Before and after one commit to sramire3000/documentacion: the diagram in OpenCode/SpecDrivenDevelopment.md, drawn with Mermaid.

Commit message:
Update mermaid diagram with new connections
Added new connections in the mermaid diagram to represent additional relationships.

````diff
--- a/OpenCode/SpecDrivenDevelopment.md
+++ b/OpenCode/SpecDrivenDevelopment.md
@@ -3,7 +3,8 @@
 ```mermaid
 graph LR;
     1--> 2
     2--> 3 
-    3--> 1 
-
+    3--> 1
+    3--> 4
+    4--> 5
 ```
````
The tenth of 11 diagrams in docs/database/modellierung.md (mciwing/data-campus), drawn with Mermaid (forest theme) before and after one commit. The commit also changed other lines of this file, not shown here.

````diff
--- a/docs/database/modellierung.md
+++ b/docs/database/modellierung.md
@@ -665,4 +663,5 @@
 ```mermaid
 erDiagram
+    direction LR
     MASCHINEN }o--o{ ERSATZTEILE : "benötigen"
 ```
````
■ ■ ■
> [Task directions] Extract every line containing the string "after" from the material.

> [Solved exercise]
Before and after one commit to sramire3000/documentacion: the diagram in OpenCode/SpecDrivenDevelopment.md, drawn with Mermaid.
The tenth of 11 diagrams in docs/database/modellierung.md (mciwing/data-campus), drawn with Mermaid (forest theme) before and after one commit. The commit also changed other lines of this file, not shown here.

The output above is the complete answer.